(37) do not strive to achieve things outside, for what must happen happens ;
(38) "dwAt" or netherworld ;
(39) determinative U13 for "plough" and O1 (place) ;
(40) the physical disk of the Sun, the Sole God of Akhenaten ;
(41) address the emotional part of man with goodness, i.e. be calm, kind & gentle - the belly is the home of our passions, emotions, feelings and states of arousal & rest - our sage promotes tranquility ;
(42) the goddess Wadjet was associated with the red crown of Lower Egypt (Nile Delta) and belonged to the "two ladies" or "two goddesses" name of Pharaoh's titulary, the other goddess being Nekhbet, associated with the white crown of Upper Egypt - Wadjet is commonly identified with the Uraeus-serpent, but Nekhbet at times abandons her appearance as a vulture for that of a serpent, hence the plural ;
(43) the symbol for all manifest and active evil, mastered by Seth (for Re and as a punishment for having killed Osiris, defiled and fought his son Horus) ;

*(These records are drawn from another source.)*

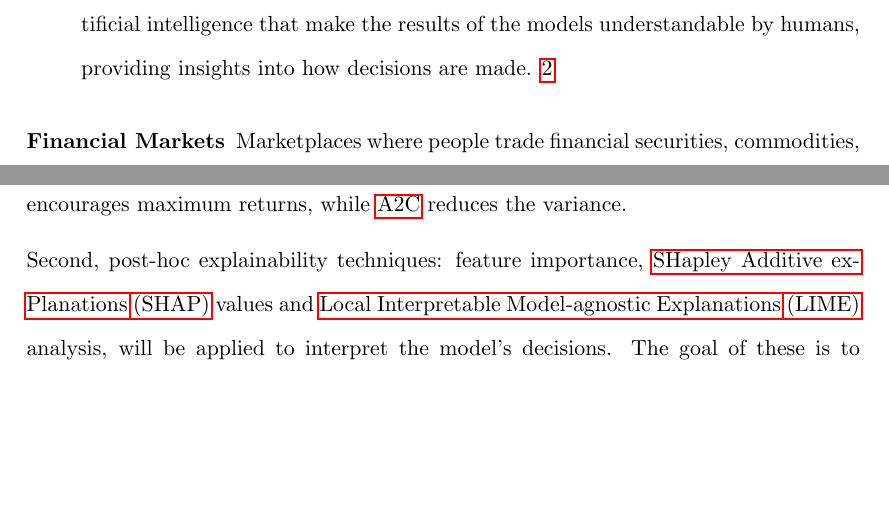
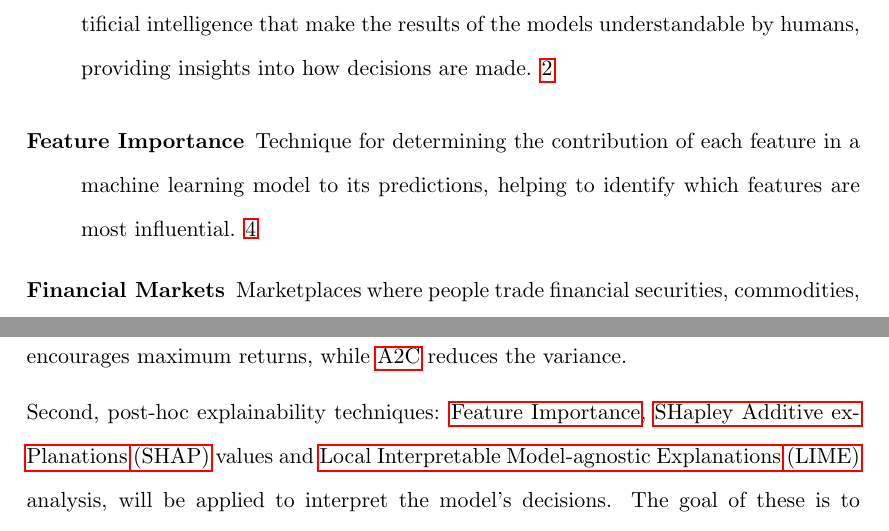
Before and after one commit to ingridpi/xdl-portfolio, a LaTeX thesis (report/Thesis.tex, which reads report/contents/introduction.tex): two parts of pages 10 and 16 of 26, joined at a grey line, cut so that both start at the same text, the shorter picture padded with empty space. Compiled offline with pdfLaTeX.

Commit message:
Add missing glossary usage

```diff
--- a/report/contents/introduction.tex
+++ b/report/contents/introduction.tex
@@ -23,7 +23,7 @@ The objective of this thesis is to develop an explainable \acrlong{drl} model fo
 
 First, \acrshort{drl} models, such as \acrfull{a2c}, \acrfull{ppo}, \acrfull{ddpg}, \acrfull{td3} and \acrfull{sac}, will be implemented to learn the optimal portfolio allocation from high-dimensional environment representations. The algorithms will be trained on historical financial data, including technical and macroeconomic indicators, with the goal of capturing the complex market dynamics. Each of the algorithms is better suited to a particular scenario, for instance, \acrshort{ddpg} encourages maximum returns, while \acrshort{a2c} reduces the variance.
 
-Second, post-hoc explainability techniques: feature importance, \acrfull{shap} values and \acrfull{lime} analysis, will be applied to interpret the model's decisions. The goal of these is to understand which market conditions, represented by financial data, lead to the actions/decisions, encoded as portfolio weights.
+Second, post-hoc explainability techniques: \Gls{featureimportance}, \acrfull{shap} values and \acrfull{lime} analysis, will be applied to interpret the model's decisions. The goal of these is to understand which market conditions, represented by financial data, lead to the actions/decisions, encoded as portfolio weights.
 
 Finally, the performance of the \acrshort{drl} models will be analysed in different scenarios, including the impact of a larger financial environment representation and the portfolio size and asset composition.The results will be compared with traditional portfolio optimisation methods to evaluate the effectiveness of the proposed approach.
 
```
Also changed, not shown: report/Thesis.pdf.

(44) harmless speech does not make the heart heavy and so at divine judgment in the afterlife, the balance will be in equilibrium and the heart will be "restored" instead of being "eaten", resulting in a "second death" (represented by men on their head eating filth) ;
(45) do not show your negative emotions - do not expose your own filth ; 

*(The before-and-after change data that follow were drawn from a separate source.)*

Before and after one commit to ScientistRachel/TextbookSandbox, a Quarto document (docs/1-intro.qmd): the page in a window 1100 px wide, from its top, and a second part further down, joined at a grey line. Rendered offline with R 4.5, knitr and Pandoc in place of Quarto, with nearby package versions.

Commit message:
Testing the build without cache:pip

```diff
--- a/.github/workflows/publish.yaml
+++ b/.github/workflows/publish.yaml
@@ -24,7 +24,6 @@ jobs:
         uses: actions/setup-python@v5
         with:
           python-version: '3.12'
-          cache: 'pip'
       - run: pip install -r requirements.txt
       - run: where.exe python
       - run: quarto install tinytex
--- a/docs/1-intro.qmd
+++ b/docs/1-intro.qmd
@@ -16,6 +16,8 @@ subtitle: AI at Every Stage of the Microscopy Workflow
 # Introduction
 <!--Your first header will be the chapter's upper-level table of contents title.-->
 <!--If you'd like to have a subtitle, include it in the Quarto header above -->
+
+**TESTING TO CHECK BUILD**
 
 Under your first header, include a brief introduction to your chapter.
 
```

(46) "Tfdn" or "rage" (Pyr. § 1553a) - here : "offend" (Lichheim) or somewhat stronger "vex" ;
(47) when reproached, rebuffed or criticized, only the strong remain calm ;
(48) "before" or "over" water (Lichtheim) ;

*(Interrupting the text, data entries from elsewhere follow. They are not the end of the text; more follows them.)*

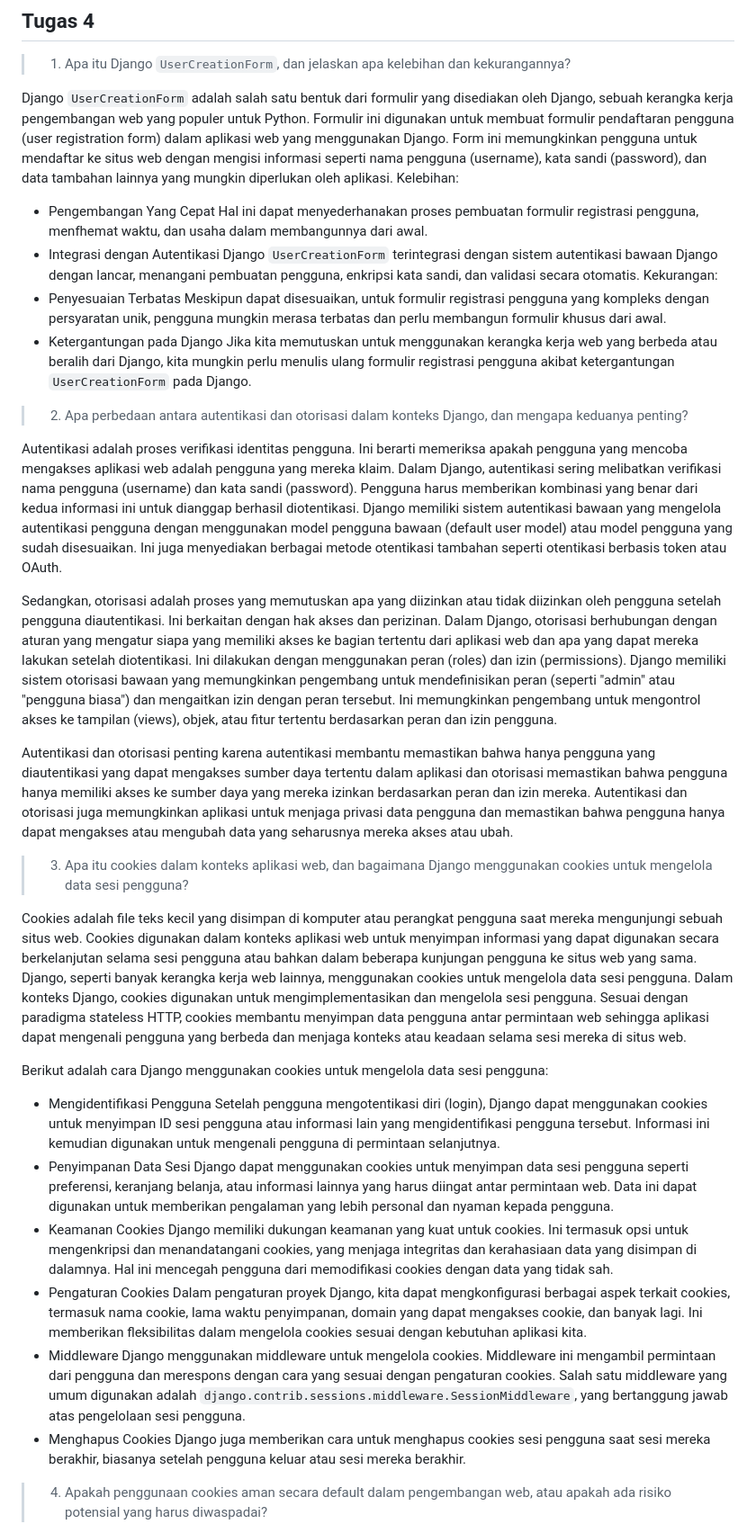
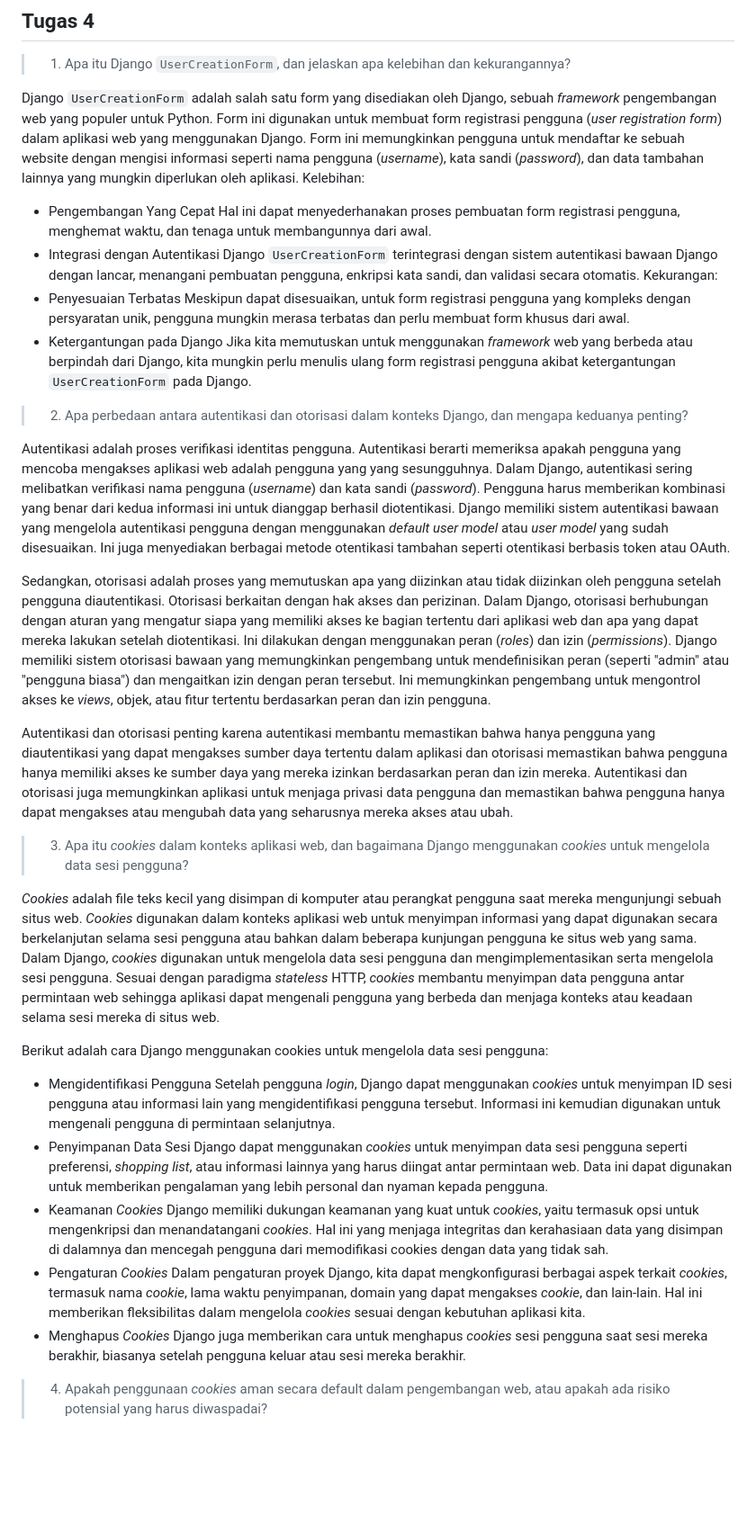
Before and after one commit to widyaprms/beautiful-brews, a Markdown page: README.md, the part around one of its changes. Shown at 90% size. GitHub-like rendering; blank space fills up the shorter version.

Commit message:
Memperbarui isi berkas Readme

```diff
--- a/README.md
+++ b/README.md
@@ -416,39 +416,36 @@ menambahkannya ke dalam `README.md`.
 ## Tugas 4
 >1. Apa itu Django `UserCreationForm`, dan jelaskan apa kelebihan dan kekurangannya?
 
-Django `UserCreationForm` adalah salah satu bentuk dari formulir yang disediakan oleh Django, sebuah kerangka kerja pengembangan web
-yang populer untuk Python. Formulir ini digunakan untuk membuat formulir pendaftaran pengguna (user registration form) dalam aplikasi
-web yang menggunakan Django. Form ini memungkinkan pengguna untuk mendaftar ke situs web dengan mengisi informasi seperti nama pengguna
-(username), kata sandi (password), dan data tambahan lainnya yang mungkin diperlukan oleh aplikasi.
+Django `UserCreationForm` adalah salah satu form yang disediakan oleh Django, sebuah *framework* pengembangan web
+yang populer untuk Python. Form ini digunakan untuk membuat form registrasi pengguna (*user registration form*) dalam aplikasi
+web yang menggunakan Django. Form ini memungkinkan pengguna untuk mendaftar ke sebuah website dengan mengisi informasi seperti nama
+pengguna (*username*), kata sandi (*password*), dan data tambahan lainnya yang mungkin diperlukan oleh aplikasi.
 Kelebihan:
 - Pengembangan Yang Cepat
-Hal ini dapat menyederhanakan proses pembuatan formulir registrasi pengguna, menfhemat waktu, dan usaha dalam membangunnya dari awal.
+Hal ini dapat menyederhanakan proses pembuatan form registrasi pengguna, menghemat waktu, dan tenaga untuk membangunnya dari awal.
 - Integrasi dengan Autentikasi Django
 `UserCreationForm` terintegrasi dengan sistem autentikasi bawaan Django dengan lancar, menangani pembuatan pengguna, enkripsi kata
 sandi, dan validasi secara otomatis.
 Kekurangan:
 - Penyesuaian Terbatas
-Meskipun dapat disesuaikan, untuk formulir registrasi pengguna yang kompleks dengan persyaratan unik, pengguna mungkin merasa terbatas
-dan perlu membangun formulir khusus dari awal.
+Meskipun dapat disesuaikan, untuk form registrasi pengguna yang kompleks dengan persyaratan unik, pengguna mungkin merasa terbatas
+dan perlu membuat form khusus dari awal.
 - Ketergantungan pada Django
-Jika kita memutuskan untuk menggunakan kerangka kerja web yang berbeda atau beralih dari Django, kita mungkin perlu menulis ulang
-formulir registrasi pengguna akibat ketergantungan `UserCreationForm` pada Django.
+Jika kita memutuskan untuk menggunakan *framework* web yang berbeda atau berpindah dari Django, kita mungkin perlu menulis ulang
+form registrasi pengguna akibat ketergantungan `UserCreationForm` pada Django.
 
 >2. Apa perbedaan antara autentikasi dan otorisasi dalam konteks Django, dan mengapa keduanya penting?
 
-Autentikasi adalah proses verifikasi identitas pengguna. Ini berarti memeriksa apakah pengguna yang mencoba mengakses aplikasi web
-adalah pengguna yang mereka klaim. Dalam Django, autentikasi sering melibatkan verifikasi nama pengguna (username) dan kata sandi
-(password). Pengguna harus memberikan kombinasi yang benar dari kedua informasi ini untuk dianggap berhasil diotentikasi. Django
-memiliki sistem autentikasi bawaan yang mengelola autentikasi pengguna dengan menggunakan model pengguna bawaan (default user model)
-atau model pengguna yang sudah disesuaikan. Ini juga menyediakan berbagai metode otentikasi tambahan seperti otentikasi berbasis
-token atau OAuth.
+Autentikasi adalah proses verifikasi identitas pengguna. Autentikasi berarti memeriksa apakah pengguna yang mencoba mengakses aplikasi
+web adalah pengguna yang yang sesungguhnya. Dalam Django, autentikasi sering melibatkan verifikasi nama pengguna (*username*) dan kata
+sandi (*password*). Pengguna harus memberikan kombinasi yang benar dari kedua informasi ini untuk dianggap berhasil diotentikasi. Django
+memiliki sistem autentikasi bawaan yang mengelola autentikasi pengguna dengan menggunakan *default user model* atau *user model* yang
+sudah disesuaikan. Ini juga menyediakan berbagai metode otentikasi tambahan seperti otentikasi berbasis token atau OAuth.
 
 Sedangkan, otorisasi adalah proses yang memutuskan apa yang diizinkan atau tidak diizinkan oleh pengguna setelah pengguna
-diautentikasi. Ini berkaitan dengan hak akses dan perizinan. Dalam Django, otorisasi berhubungan dengan aturan yang mengatur siapa yang
-memiliki akses ke bagian tertentu dari aplikasi web dan apa yang dapat mereka lakukan setelah diotentikasi. Ini dilakukan dengan
-menggunakan peran (roles) dan izin (permissions). Django memiliki sistem otorisasi bawaan yang memungkinkan pengembang untuk
+diautentikasi. Otorisasi berkaitan dengan hak akses dan perizinan. Dalam Django, otorisasi berhubungan dengan aturan yang mengatur siapa yang memiliki akses ke bagian tertentu dari aplikasi web dan apa yang dapat mereka lakukan setelah diotentikasi. Ini dilakukan dengan menggunakan peran (*roles*) dan izin (*permissions*). Django memiliki sistem otorisasi bawaan yang memungkinkan pengembang untuk
 mendefinisikan peran (seperti "admin" atau "pengguna biasa") dan mengaitkan izin dengan peran tersebut. Ini memungkinkan pengembang
-untuk mengontrol akses ke tampilan (views), objek, atau fitur tertentu berdasarkan peran dan izin pengguna.
+untuk mengontrol akses ke *views*, objek, atau fitur tertentu berdasarkan peran dan izin pengguna.
 
 Autentikasi dan otorisasi penting karena autentikasi membantu memastikan bahwa hanya pengguna yang diautentikasi yang dapat mengakses
 sumber daya tertentu dalam aplikasi dan otorisasi memastikan bahwa pengguna hanya memiliki akses ke sumber daya yang mereka izinkan
@@ -456,38 +453,36 @@ berdasarkan peran dan izin mereka. Autentikasi dan otorisasi juga memungkinkan a
 memastikan bahwa pengguna hanya dapat mengakses atau mengubah data yang seharusnya mereka akses atau ubah.
 
 
->3. Apa itu cookies dalam konteks aplikasi web, dan bagaimana Django menggunakan cookies untuk mengelola data sesi pengguna?
+>3. Apa itu *cookies* dalam konteks aplikasi web, dan bagaimana Django menggunakan *cookies* untuk mengelola data sesi pengguna?
 
-Cookies adalah file teks kecil yang disimpan di komputer atau perangkat pengguna saat mereka mengunjungi sebuah situs web. Cookies
+*Cookies* adalah file teks kecil yang disimpan di komputer atau perangkat pengguna saat mereka mengunjungi sebuah situs web. *Cookies*
 digunakan dalam konteks aplikasi web untuk menyimpan informasi yang dapat digunakan secara berkelanjutan selama sesi pengguna atau
-bahkan dalam beberapa kunjungan pengguna ke situs web yang sama. Django, seperti banyak kerangka kerja web lainnya, menggunakan cookies
-untuk mengelola data sesi pengguna. Dalam konteks Django, cookies digunakan untuk mengimplementasikan dan mengelola sesi pengguna.
-Sesuai dengan paradigma stateless HTTP, cookies membantu menyimpan data pengguna antar permintaan web sehingga aplikasi dapat mengenali
-pengguna yang berbeda dan menjaga konteks atau keadaan selama sesi mereka di situs web.
+bahkan dalam beberapa kunjungan pengguna ke situs web yang sama. Dalam Django, *cookies* digunakan untuk mengelola data sesi pengguna
+dan mengimplementasikan serta mengelola sesi pengguna. Sesuai dengan paradigma *stateless* HTTP, *cookies* membantu menyimpan data
+pengguna antar permintaan web sehingga aplikasi dapat mengenali pengguna yang berbeda dan menjaga konteks atau keadaan selama sesi
+mereka di situs web.
 
 Berikut adalah cara Django menggunakan cookies untuk mengelola data sesi pengguna:
 - Mengidentifikasi Pengguna
-Setelah pengguna mengotentikasi diri (login), Django dapat menggunakan cookies untuk menyimpan ID sesi pengguna atau informasi lain
-yang mengidentifikasi pengguna tersebut. Informasi ini kemudian digunakan untuk mengenali pengguna di permintaan selanjutnya.
+Setelah pengguna *login*, Django dapat menggunakan *cookies* untuk menyimpan ID sesi pengguna atau
+informasi lain yang mengidentifikasi pengguna tersebut. Informasi ini kemudian digunakan untuk mengenali pengguna di permintaan
+selanjutnya.
 - Penyimpanan Data Sesi
-Django dapat menggunakan cookies untuk menyimpan data sesi pengguna seperti preferensi, keranjang belanja, atau informasi lainnya yang
-harus diingat antar permintaan web. Data ini dapat digunakan untuk memberikan pengalaman yang lebih personal dan nyaman kepada pengguna.
-- Keamanan Cookies
-Django memiliki dukungan keamanan yang kuat untuk cookies. Ini termasuk opsi untuk mengenkripsi dan menandatangani cookies, yang
-menjaga integritas dan kerahasiaan data yang disimpan di dalamnya. Hal ini mencegah pengguna dari memodifikasi cookies dengan data yang
-tidak sah.
-- Pengaturan Cookies
-Dalam pengaturan proyek Django, kita dapat mengkonfigurasi berbagai aspek terkait cookies, termasuk nama cookie, lama waktu
-penyimpanan, domain yang dapat mengakses cookie, dan banyak lagi. Ini memberikan fleksibilitas dalam mengelola cookies sesuai dengan
-kebutuhan aplikasi kita.
-- Middleware
-Django menggunakan middleware untuk mengelola cookies. Middleware ini mengambil permintaan dari pengguna dan merespons dengan cara yang
-sesuai dengan pengaturan cookies. Salah satu middleware yang umum digunakan adalah
-`django.contrib.sessions.middleware.SessionMiddleware`, yang bertanggung jawab atas pengelolaan sesi pengguna.
-- Menghapus Cookies
-Django juga memberikan cara untuk menghapus cookies sesi pengguna saat sesi mereka berakhir, biasanya setelah pengguna keluar atau sesi
-mereka berakhir.
+Django dapat menggunakan *cookies* untuk menyimpan data sesi pengguna seperti preferensi, *shopping list*,
+atau informasi lainnya yang harus diingat antar permintaan web. Data ini dapat digunakan untuk memberikan pengalaman yang lebih
+personal dan nyaman kepada pengguna.
+- Keamanan *Cookies*
+Django memiliki dukungan keamanan yang kuat untuk *cookies*, yaitu termasuk opsi untuk mengenkripsi dan menandatangani *cookies*. Hal
+ini yang menjaga integritas dan kerahasiaan data yang disimpan di dalamnya dan mencegah pengguna dari memodifikasi cookies dengan data
+yang tidak sah.
+- Pengaturan *Cookies*
+Dalam pengaturan proyek Django, kita dapat mengkonfigurasi berbagai aspek terkait *cookies*, termasuk nama *cookie*, lama waktu
+penyimpanan, domain yang dapat mengakses *cookie*, dan lain-lain. Hal ini memberikan fleksibilitas dalam mengelola *cookies* sesuai
+dengan kebutuhan aplikasi kita.
+- Menghapus *Cookies*
+Django juga memberikan cara untuk menghapus *cookies* sesi pengguna saat sesi mereka berakhir, biasanya setelah pengguna keluar atau
+sesi mereka berakhir.
 
 
->4. Apakah penggunaan cookies aman secara default dalam pengembangan web, atau apakah ada risiko potensial yang harus diwaspadai?
+>4. Apakah penggunaan *cookies* aman secara default dalam pengembangan web, atau apakah ada risiko potensial yang harus diwaspadai?
 
```
Also changed, not shown: other parts of README.md (+13 -13 lines).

(49) the creator god, the potter who made human beings out of clay ;
(50) the line is corrupt - literally it reads : "so as to make him burn name (and) knead hearts"- the plural of "ib", "heart" may refer to a plurality of intentional states, hence : "states of mind" ;
(51) he crouches preparing to spring (Griffith) ;
(52) his emotions & passions are constantly in a state of arousal ;
(53) You injure your state of mind - violence directly affects mentality ;
(54) while You are in an emotional state of fear and anxiety ;
(55) truthful speech ("maati") is the foundation of Egyptian philosophy ;
(56) always say what You think ;
(57) god will bless the honest ;
(58) falsehood is absolutely rejected ;
(59) he who puts his mind to serve aroused negative emotions ;
(60) his passions have taken the best of him ;
(61) "TA" or "snatch, seize" the "mouth" is the Egyptian text, "mouth" being a paraphrase for "word" ;
(62) to utter untruth is bad, but falsehood written down is even worse ;
(63) do make people remember how good You are ;
(64) one does not need to help destiny and fate to do their job ;
(65) "wnu" plus determinative for "sit" (A3), or : "the being I am" ;
(66) the sacred animal of Thoth, god of the scribes, the Ibis has a curled beak just as the finger holding the pen ;
(67) the Ape or Thoth again, dwells in his town, namely Hermopolis Magna ("Khnum") ;
(68) the unity of Upper (Southern) and Lower (Northern) Egypt ;
(69) the most used instrument in Ancient Egyptian economy, both in this life and in the afterlife ;
(70) the Ape sits on top of the balance of judgment in the afterlife - Anubis checks the plummet and Thoth records the results ;
(71) the Ape has only the correctness of the balancing in mind ;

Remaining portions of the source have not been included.